How many lines in the entries below contain "required"? Answer with the number only.
DATA RECORDS Block Start
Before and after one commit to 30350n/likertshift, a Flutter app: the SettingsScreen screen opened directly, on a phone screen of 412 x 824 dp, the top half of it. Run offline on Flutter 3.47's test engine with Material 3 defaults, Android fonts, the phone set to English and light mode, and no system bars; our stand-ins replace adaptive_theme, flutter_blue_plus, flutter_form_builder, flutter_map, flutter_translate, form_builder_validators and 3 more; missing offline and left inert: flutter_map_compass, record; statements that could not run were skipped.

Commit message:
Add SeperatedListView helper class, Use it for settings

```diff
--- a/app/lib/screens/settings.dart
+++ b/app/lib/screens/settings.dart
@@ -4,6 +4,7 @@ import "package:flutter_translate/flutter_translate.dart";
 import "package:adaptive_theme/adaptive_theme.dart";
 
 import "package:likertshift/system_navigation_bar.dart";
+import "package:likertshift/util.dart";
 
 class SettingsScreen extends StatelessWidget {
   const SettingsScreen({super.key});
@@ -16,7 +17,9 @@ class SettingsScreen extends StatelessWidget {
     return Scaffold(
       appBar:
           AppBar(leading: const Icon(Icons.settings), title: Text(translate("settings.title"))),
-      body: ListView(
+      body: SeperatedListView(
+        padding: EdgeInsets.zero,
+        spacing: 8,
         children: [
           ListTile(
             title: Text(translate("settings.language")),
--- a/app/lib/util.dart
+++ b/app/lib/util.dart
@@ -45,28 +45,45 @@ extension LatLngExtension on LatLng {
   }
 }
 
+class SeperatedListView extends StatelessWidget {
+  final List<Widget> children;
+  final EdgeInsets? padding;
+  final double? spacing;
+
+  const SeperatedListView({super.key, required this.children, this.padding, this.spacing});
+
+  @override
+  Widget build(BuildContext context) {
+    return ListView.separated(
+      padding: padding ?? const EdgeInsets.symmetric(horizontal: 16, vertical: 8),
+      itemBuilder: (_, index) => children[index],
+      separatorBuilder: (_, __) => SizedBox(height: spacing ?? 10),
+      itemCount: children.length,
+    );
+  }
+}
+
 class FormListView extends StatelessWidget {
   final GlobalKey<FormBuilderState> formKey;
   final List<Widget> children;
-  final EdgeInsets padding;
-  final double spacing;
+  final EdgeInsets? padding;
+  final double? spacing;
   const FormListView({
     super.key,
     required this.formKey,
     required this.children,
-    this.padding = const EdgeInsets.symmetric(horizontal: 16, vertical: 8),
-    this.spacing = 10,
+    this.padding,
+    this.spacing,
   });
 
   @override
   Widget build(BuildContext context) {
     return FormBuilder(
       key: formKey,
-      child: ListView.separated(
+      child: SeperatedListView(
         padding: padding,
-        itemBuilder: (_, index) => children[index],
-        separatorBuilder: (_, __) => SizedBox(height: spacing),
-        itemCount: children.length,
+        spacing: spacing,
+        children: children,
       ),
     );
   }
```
DATA RECORDS Block End
*SOLVED PROBLEM*. 3